- Ask Your Parents (2:07)
The cast and filmmaker’s talk about the riding the edge of the acceptable adult situations, and avoiding the boys’ adult questions. Includes behind-the-scenes footage, and interviews with producers Seth Rogen & Evan Goldberg, producer James Weaver, executive producer Josh Fagen, co-writer/director Gene Stupnitsky, co-writer/producer Lee Eisenberg, and stars Keith L. Williams, Molly Gordon, Midori Francis, and Jacob Tremblay.
- Bad Girls (1:45)
The cast and filmmaker’s talk about the female villains who just want their drugs back, and the precocious 7-year-old Annabelle who thinks she knows everything about the adult world. Includes behind-the-scenes footage, and interviews with producers Seth Rogen & Evan Goldberg, co-writer/director Gene Stupnitsky, co-writer/producer Lee Eisenberg, producer James Weaver, executive producer Josh Fagen, and stars Midori Francis and Molly Gordon.
- Guest Stars (2:39)
The cast and filmmakers talk about the great comedic cameos in the film.

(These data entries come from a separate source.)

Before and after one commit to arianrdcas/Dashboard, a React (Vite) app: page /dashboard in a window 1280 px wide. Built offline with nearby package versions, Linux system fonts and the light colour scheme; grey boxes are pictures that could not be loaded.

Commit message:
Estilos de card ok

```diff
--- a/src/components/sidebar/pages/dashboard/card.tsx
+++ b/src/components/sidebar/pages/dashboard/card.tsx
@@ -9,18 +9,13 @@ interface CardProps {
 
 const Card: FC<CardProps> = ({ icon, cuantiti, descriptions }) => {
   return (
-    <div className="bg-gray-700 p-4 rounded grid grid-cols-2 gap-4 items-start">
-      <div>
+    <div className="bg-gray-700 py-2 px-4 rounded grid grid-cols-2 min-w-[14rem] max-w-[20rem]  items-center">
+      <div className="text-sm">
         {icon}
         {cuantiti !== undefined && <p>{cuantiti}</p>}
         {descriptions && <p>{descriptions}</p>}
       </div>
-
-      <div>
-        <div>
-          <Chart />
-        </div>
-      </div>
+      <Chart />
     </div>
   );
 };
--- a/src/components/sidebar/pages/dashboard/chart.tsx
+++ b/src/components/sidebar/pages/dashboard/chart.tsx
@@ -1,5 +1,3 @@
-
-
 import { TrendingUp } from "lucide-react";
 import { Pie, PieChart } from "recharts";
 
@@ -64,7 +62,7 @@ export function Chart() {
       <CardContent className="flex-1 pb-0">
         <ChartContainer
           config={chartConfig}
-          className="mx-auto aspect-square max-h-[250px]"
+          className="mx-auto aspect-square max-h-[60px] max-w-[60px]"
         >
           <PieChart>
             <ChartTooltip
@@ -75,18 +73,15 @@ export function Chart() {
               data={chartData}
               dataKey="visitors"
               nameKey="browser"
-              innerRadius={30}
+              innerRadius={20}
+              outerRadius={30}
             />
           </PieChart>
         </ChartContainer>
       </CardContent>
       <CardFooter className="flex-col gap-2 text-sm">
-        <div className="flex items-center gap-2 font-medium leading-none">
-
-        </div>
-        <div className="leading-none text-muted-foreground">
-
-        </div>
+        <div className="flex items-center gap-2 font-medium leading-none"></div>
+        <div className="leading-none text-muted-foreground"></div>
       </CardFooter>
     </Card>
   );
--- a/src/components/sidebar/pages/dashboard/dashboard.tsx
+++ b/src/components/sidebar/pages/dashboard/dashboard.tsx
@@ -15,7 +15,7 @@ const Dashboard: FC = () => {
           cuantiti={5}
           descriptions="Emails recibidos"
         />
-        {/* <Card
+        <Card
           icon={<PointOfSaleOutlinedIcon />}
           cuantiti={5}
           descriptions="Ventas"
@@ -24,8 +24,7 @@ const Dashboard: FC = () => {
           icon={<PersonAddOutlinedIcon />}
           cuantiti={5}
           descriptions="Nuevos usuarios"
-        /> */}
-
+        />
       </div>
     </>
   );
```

Includes behind-the-scenes footage, and interviews with producer Seth Rogen, producer James Weaver, executive producer Josh Fagen, co-writer/director Gene Stupnitsky, co-writer/producer Lee Eisenberg, producer Evan Goldberg, and stars Will Forte (“Max’s Dad”), Jacob Tremblay, Keith L. Williams, Stephen Merchant (“Claude”) and Sam Richardson (“Officer Sacks”).
- Feature Commentary by Director/Co-Writer Gene Stupnitsky and Producer/Co-Writer Lee Eisenberg (1:29:37)
Director/co-writer Gene Stupnitsky and producer/co-writer Lee Eisenberg provide a somewhat lackluster commentary throughout the film—they often spend long periods of time just watching the film and saying nothing, or just popping in for a quick comment about liking the scene. There is the odd behind-the-scenes anecdote here and there, but overall the commentary is skippable.
Good Boys is certainly not going to be a movie for everyone. However, for those who aren’t easily offended by excessive language or the idea of 12-year-old constantly and cluelessly talking about sex, this film will be a hilarious, fun time. Universal’s Blu-ray release looks and sounds excellent, and contains some entertaining bonus material. This highly entertaining release is definitely worth checking out. Bean Bag Boys For Life!